Conceived by Series Editor William Wright in 2003, The Southern Poetry Anthology is a projected twelve-to-sixteen volume project celebrating established and emerging poets of the American South, published by Texas Review Press. Inspired by single-volume anthologies such as Leon Stokesbury's The Made Thing, Gil Allen's A Ninety-Six Sampler, and Guy Owen and Mary C. Williams' Contemporary Southern Poetry: an Anthology, The Southern Poetry Anthology aspires to provide readers with a documentary-like survey of the best poetry being written in the American South at the present moment.

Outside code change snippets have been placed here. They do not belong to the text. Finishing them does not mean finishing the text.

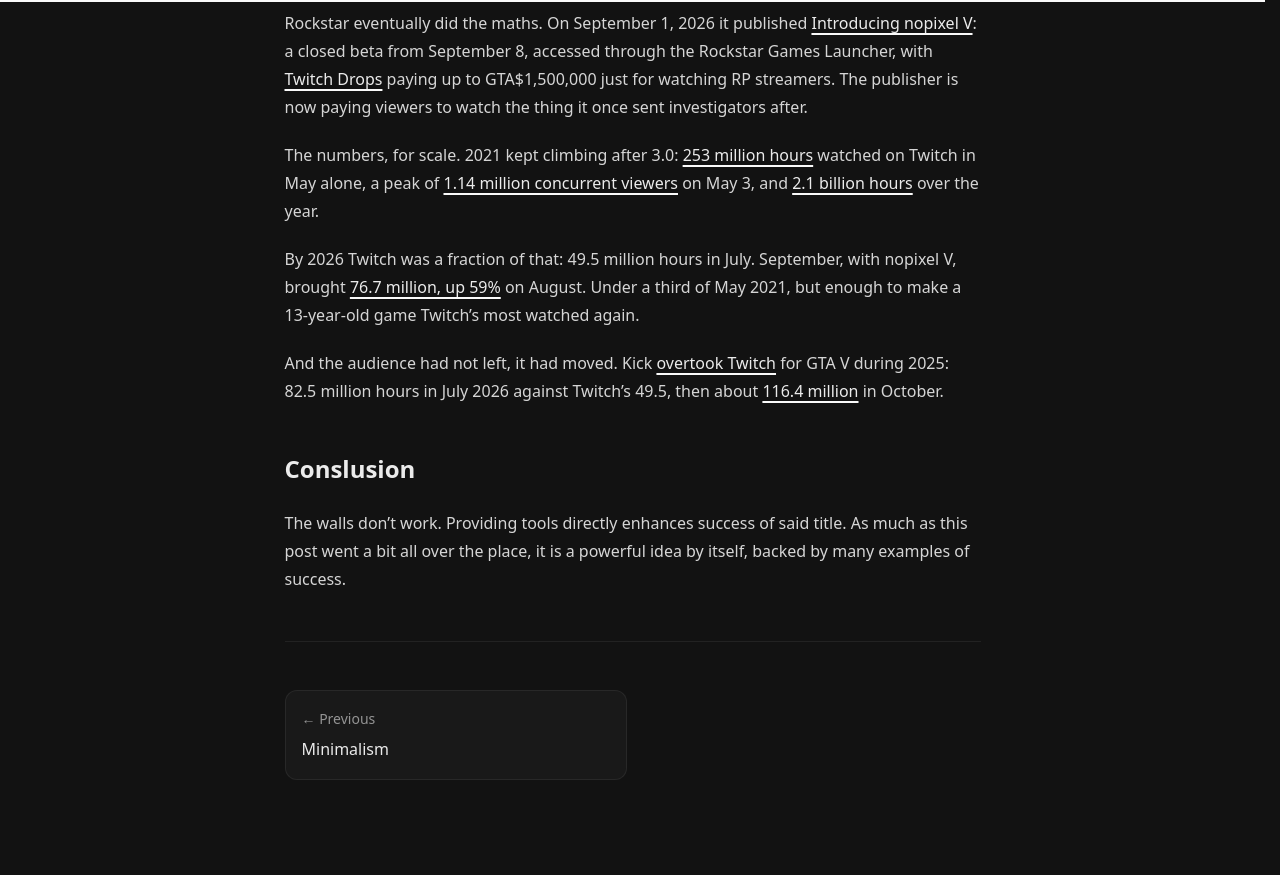
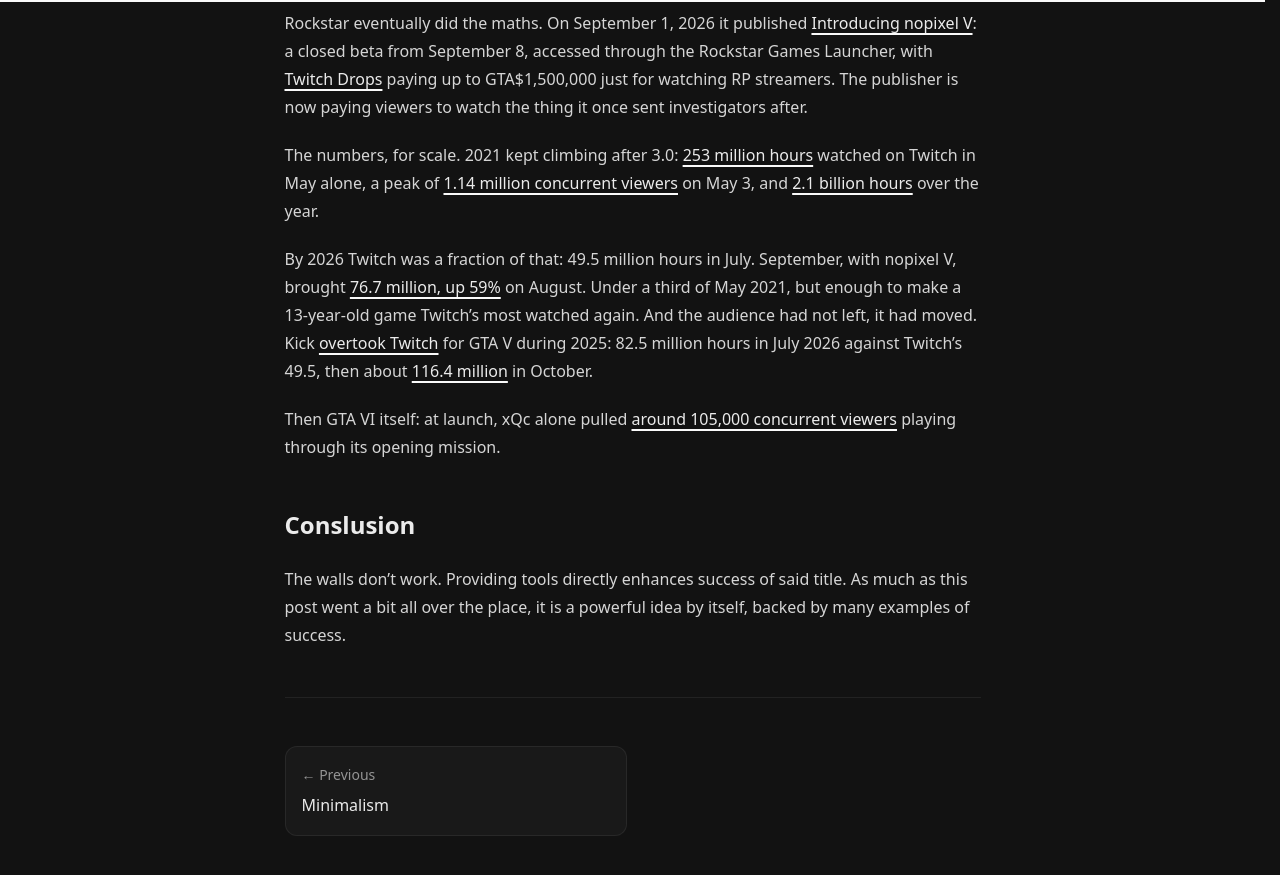
Before and after one commit to h8d13/dontreadthedocs, a Jekyll site: the page built from _notes/modding-wizards.md, in a window 1280 px wide and 900 px high, scrolled down 7600 px. Shown: the top 875 px of the window. Built offline with Jekyll 4.4.1, drawn with Linux system fonts in a browser that asks for light colours; before the commit the page ends 8444 px from its top, so only the background shows below that.

Commit message:
add xqc note
Signed-off-by: h8d13 <hadean-eon-dev@proton.me>

```diff
--- a/_notes/modding-wizards.md
+++ b/_notes/modding-wizards.md
@@ -288,10 +288,12 @@ on May 3, and [2.1 billion hours][rp-2021] over the year.
 By 2026 Twitch was a fraction of that: 49.5 million hours in July. September, with
 nopixel V, brought [76.7 million, up 59%][rp-sept26] on August. Under a third of
 May 2021, but enough to make a 13-year-old game Twitch's most watched again.
-
 And the audience had not left, it had moved. Kick [overtook Twitch][rp-kick] for
 GTA V during 2025: 82.5 million hours in July 2026 against Twitch's 49.5, then about
 [116.4 million][rp-kick-oct] in October.
+
+Then GTA VI itself: at launch, xQc alone pulled [around 105,000 concurrent
+viewers][rp-xqc] playing through its opening mission.
 
 ## Conslusion
 
@@ -366,6 +368,7 @@ itself, backed by many examples of success.
 [rp-twitchtracker]: https://twitchtracker.com/games/32982
 [rp-2021]: https://gameworldobserver.com/2021/12/24/gta-v-becomes-twitchs-most-streamed-video-game-of-2021-with-2-1-billion-hours-watched
 [rp-sept26]: https://streamscharts.com/news/twitch-september-2026-results
+[rp-xqc]: https://streamscharts.com/channels/xqc/streams/321206426716
 [rp-kick]: https://streamscharts.com/news/kick-overtakes-twitch-gta-v-viewership
 [rp-kick-oct]: https://streamscharts.com/news/kick-viewership-october-2026
 [nopixel-v]: https://www.rockstargames.com/newswire/article/17857581o753k1/introducing-nopixel-v
```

Specifically, the editors' goals are twofold: first, to re-establish poetry of the South as a major presence in American literature, and second, to include a greater range of poets from the South to introduce a new poetic geography, a fresh corpus of what we understand to be "Southern Poetry." In doing so, the editors intend to create volumes for each southern state, including "border" states such as Texas, Florida, Kentucky, and Arkansas, as well as to establish volumes dedicated to entire sub-regions, including the Appalachian South (Volume III, now available) and the Gulf Coast.

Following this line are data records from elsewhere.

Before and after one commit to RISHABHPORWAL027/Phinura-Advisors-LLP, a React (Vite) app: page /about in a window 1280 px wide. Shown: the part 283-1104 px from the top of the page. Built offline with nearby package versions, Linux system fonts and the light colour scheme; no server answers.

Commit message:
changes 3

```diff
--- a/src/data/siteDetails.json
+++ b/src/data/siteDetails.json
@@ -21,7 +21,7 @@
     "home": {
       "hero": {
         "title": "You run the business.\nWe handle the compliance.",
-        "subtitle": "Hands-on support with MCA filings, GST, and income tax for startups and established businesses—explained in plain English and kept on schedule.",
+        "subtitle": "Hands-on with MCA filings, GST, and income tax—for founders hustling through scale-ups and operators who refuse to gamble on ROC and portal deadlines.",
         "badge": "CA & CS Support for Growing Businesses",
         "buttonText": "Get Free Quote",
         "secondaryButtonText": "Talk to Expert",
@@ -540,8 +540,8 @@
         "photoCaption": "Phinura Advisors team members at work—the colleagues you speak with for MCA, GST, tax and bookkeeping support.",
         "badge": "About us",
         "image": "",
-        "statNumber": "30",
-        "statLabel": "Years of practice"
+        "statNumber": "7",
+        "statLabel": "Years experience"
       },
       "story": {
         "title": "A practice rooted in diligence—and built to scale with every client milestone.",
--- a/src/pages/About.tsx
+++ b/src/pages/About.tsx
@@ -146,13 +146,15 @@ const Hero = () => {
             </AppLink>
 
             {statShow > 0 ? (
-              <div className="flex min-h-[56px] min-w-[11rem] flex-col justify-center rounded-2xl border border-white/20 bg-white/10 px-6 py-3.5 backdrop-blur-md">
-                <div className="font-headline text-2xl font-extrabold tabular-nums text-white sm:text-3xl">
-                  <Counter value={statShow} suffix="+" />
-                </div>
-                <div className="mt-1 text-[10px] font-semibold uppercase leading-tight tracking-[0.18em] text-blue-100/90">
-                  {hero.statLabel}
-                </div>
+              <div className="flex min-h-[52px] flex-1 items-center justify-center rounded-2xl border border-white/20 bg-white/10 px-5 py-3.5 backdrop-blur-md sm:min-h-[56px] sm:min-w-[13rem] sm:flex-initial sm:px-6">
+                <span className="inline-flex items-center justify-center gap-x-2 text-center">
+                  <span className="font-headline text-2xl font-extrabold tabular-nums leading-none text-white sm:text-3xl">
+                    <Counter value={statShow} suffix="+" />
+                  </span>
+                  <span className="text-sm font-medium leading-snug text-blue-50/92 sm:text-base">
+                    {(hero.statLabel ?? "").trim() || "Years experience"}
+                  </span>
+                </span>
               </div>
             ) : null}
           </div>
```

All volumes published and forthcoming include poets who enjoy national reputations, as well as new poets who have already achieved interesting, textured voices.